Learners (Students, Residents and Fellows)

What to Expect at the Centers for Simulation Education, Clinical Skills Center


The Clinical Skills Center consists of 14 outpatient exam rooms, located on the 8th floor of the Daniel W. Rahn Interprofessional Education Building.


Professional attire (appropriate for seeing patients) and a clean white coat are required for seeing patients in the Clinical Skills Center. Bring your stethoscope with you!

Equipment & Supplies

Each exam room is equipped with an ophthalmoscope/otoscope/BP/thermometer wall unit. Tongue blades, cotton swabs, cotton balls, tuning forks, a reflex hammer and gloves are standard supplies in each room. Unless otherwise instructed, all you’ll need to bring with you is your stethoscope.

Standardized Patients

Standardized Patients (SPs) are frequently used in the Clinical Skills Center. A Standardized Patient is a person who has been trained to portray a patient with an illness or medical condition and to do so in a standard, reproducible way with each learner. Working with SPs presents a unique opportunity to practice various clinical skills in a safe, controlled environment without having to worry about potential harm to a patient. SPs can also provide you with objective and unbiased feedback.

Standardized Patients have been trained to expect the same treatment from you as if they were an actual patient (with a few exceptions) and they will interact with you accordingly. They are highly realistic and most clinical experiences will be indistinguishable from a real clinical experience.

Interacting with Standardized Patients

The SP will always be in character from the time you meet him/her until the entire interaction is over. Most often they will play a patient you are meeting for the first time.

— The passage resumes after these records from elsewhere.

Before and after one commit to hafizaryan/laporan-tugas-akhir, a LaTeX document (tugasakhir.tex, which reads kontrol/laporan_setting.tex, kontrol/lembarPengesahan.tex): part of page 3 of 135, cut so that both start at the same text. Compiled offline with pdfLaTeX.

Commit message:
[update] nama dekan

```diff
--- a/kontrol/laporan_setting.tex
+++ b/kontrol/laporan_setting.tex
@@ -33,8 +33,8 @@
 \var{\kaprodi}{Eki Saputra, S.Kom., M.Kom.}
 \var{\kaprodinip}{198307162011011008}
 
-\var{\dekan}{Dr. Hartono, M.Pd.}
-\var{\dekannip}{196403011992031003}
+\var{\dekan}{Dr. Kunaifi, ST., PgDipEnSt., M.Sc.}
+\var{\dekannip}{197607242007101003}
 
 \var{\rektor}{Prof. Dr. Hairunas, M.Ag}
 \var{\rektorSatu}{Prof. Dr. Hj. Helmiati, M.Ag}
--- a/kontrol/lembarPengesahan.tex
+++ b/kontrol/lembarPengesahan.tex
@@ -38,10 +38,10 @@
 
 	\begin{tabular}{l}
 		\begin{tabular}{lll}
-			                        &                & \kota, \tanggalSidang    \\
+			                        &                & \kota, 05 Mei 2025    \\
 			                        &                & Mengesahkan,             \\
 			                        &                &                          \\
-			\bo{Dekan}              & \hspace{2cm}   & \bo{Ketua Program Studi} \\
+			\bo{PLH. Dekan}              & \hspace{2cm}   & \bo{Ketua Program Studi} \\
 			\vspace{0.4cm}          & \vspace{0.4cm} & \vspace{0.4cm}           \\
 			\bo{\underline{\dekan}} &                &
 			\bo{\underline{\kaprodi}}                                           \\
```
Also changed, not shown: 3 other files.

You are yourself – a medical student, PA student or whoever you Examinationreally are.  Your roles will be clearly defined in the instructions you receive about specific events.

Even during feedback the SP will be speaking to you as your patient, albeit a particularly informed and educated patient. When the SP is portraying a patient who is in great pain or distress or who is altered in some way, you can expect their condition to improve sufficiently for them to deliver cogent, relevant feedback appropriate to the interaction.

Encounters with Standardized Patients

A typical encounter with an SP may involve interviewing, counseling, examining and/or treating a patient in the same manner as would occur during a regular clinic encounter. However, unlike many student experiences, there is no team or attending to consult with. You will need to commit to a diagnosis (or differential) and plan without use of any resources, human or otherwise. In these encounters, it is up to the student to decide what questions need to be asked and what body systems need to be examined.


Most encounters in the Clinical Skills Center are recorded and an automated software program called Learning Space runs the recording equipment. Because this software is programmed ahead of time students cannot switch places with peers. The software will start on time, if you are late, the event cannot be delayed for you. If you arrive late, you may miss important information given in the event orientation.

Clinical Skills Exams

The Clinical Skills Exam (CSE) is an objective assessment of clinical skills typically involving multiple cases. CSEs can be found throughout the curriculum. The medical students participate in a CSE at the end of foundations and applications and as a part of certain clerkships (junior medicine, psychiatry, surgery and emergency medicine).EXAM

Physician assistant, physical therapy and genetic counseling students have CSE’s at various points throughout their curricula.

Case Development

Cases and checklists are developed by faculty and clinical staff and are typically based on real cases they’ve been involved with.


Feedback may come from faculty,  SPs, both or neither. It may be verbal and/or written depending on the objectives of the event. Not all events will involve feedback.

SP feedback typically focuses on bedside manner, communication skills and how the encounter made the patient feel.

Faculty feedback typically focuses on the medical aspects of the encounter – history taking, physical exam skills, medical knowledge and critical thinking.

Verbal feedback, either from the faculty or SP, will be delivered in the exam room following the encounter.  Checklists—written feedback—allow faculty and SPs to score a student’s performance in various categories.

Tips for a Successful SP Experience

  1. Be yourself – you are not being asked to portray anyone other than you!
  2. The sooner you can forget that you are being observed and the sooner you can immerse yourself in the experience, the better you will do.
  3. Interact with the SP as you would with any other patient with the following exceptions:  refrain from conducting corneal reflexes, breast, pelvic, rectal or male GU exams. You may examine axillary or inguinal nodes, examine the PMI and examine the femoral pulse.
  4. Let yourself believe your physical exam findings. Don’t make the mistake of thinking that because these are SPs their physical exams will be normal. There are many SPs with abnormal physical findings – some incidental and some related to the problem they are portraying.  In addition, many abnormal findings can be simulated. There is even a special stethoscope that allows us to simulate abnormal heart & lung sounds!
  5. Remember LOCATES!
  6. Really examine your SPs – don’t just go through the motions. You are being assessed on your physical exam skills so if you are just going through the motions, you probably will not do the maneuvers precisely and correctly.

Learning Space Access & Instructions